**Requirement**
The word "Button" marks the lines to report; pull each of them from the listing.

**Exercise materials**
- - -
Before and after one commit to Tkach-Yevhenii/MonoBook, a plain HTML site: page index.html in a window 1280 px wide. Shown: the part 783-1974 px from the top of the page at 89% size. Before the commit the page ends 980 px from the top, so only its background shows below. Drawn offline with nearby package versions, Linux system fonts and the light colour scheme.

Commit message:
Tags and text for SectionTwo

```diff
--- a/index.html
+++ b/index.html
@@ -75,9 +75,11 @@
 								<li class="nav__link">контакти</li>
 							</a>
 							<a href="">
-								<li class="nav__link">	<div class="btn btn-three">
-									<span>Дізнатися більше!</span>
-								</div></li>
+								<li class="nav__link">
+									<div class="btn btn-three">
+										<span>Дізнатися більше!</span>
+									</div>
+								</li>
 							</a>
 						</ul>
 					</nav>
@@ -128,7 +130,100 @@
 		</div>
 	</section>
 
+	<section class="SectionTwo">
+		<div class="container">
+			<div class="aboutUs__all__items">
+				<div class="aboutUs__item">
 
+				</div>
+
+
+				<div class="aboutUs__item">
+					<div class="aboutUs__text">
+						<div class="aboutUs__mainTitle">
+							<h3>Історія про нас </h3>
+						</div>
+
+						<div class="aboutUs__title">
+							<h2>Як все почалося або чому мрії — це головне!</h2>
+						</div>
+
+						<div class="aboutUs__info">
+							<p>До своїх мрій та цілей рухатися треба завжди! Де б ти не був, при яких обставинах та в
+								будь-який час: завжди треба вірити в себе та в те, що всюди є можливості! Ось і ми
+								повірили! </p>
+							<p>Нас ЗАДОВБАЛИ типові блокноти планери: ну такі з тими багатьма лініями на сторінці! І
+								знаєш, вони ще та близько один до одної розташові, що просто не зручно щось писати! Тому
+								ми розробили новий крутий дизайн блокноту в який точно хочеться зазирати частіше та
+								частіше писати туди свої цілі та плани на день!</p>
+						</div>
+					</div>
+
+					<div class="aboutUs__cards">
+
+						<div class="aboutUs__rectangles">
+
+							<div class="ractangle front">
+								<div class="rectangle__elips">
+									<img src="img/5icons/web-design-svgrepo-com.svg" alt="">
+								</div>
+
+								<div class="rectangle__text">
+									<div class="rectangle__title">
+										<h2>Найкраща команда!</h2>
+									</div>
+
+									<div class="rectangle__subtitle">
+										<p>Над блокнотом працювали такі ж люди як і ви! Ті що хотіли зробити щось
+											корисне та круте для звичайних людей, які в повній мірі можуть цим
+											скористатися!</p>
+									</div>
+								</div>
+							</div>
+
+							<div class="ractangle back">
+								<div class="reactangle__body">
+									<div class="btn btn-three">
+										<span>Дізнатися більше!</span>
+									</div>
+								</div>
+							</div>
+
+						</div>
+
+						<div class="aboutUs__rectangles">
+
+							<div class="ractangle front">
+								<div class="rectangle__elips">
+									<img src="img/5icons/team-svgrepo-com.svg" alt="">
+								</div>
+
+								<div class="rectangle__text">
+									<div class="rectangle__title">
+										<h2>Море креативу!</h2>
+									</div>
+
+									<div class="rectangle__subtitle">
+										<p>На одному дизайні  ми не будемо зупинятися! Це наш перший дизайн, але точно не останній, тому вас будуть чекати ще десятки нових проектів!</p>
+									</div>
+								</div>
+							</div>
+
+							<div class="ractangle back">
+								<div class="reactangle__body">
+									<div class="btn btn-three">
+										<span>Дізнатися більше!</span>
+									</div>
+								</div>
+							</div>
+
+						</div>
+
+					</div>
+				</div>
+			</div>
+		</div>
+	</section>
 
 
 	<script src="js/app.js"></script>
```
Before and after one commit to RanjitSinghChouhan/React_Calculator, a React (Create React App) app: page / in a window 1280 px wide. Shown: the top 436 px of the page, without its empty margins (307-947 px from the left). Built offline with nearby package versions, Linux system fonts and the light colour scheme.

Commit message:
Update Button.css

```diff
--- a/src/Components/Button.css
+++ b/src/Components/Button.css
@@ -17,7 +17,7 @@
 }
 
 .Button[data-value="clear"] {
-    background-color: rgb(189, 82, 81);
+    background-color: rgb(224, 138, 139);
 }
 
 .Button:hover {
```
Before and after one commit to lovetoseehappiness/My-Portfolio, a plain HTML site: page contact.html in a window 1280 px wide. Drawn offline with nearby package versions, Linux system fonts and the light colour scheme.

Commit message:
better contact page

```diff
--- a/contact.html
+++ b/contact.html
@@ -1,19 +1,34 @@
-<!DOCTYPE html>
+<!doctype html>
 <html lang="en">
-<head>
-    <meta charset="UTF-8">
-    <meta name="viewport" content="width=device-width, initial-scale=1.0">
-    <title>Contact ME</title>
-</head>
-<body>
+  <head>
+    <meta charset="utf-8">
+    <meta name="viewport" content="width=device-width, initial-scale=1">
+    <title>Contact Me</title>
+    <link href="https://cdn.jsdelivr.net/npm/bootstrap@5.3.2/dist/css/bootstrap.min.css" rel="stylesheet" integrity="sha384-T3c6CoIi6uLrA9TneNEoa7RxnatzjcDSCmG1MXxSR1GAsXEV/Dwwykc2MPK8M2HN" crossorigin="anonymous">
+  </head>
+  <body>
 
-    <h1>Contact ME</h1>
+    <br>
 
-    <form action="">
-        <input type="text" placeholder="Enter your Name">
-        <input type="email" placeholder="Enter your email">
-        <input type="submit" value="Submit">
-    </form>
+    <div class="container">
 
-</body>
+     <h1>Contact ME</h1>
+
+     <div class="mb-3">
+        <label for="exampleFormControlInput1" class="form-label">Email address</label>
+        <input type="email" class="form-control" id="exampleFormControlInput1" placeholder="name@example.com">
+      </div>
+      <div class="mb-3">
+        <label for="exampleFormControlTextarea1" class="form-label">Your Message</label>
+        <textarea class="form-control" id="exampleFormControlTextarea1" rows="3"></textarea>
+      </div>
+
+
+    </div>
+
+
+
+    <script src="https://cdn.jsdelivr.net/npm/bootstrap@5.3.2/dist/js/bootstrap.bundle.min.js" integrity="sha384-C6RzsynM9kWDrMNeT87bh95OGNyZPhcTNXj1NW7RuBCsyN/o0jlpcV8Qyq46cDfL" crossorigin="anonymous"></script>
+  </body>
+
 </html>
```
- - -
**Answer space**
Update Button.css
--- a/src/Components/Button.css
+++ b/src/Components/Button.css
 .Button[data-value="clear"] {
 .Button:hover {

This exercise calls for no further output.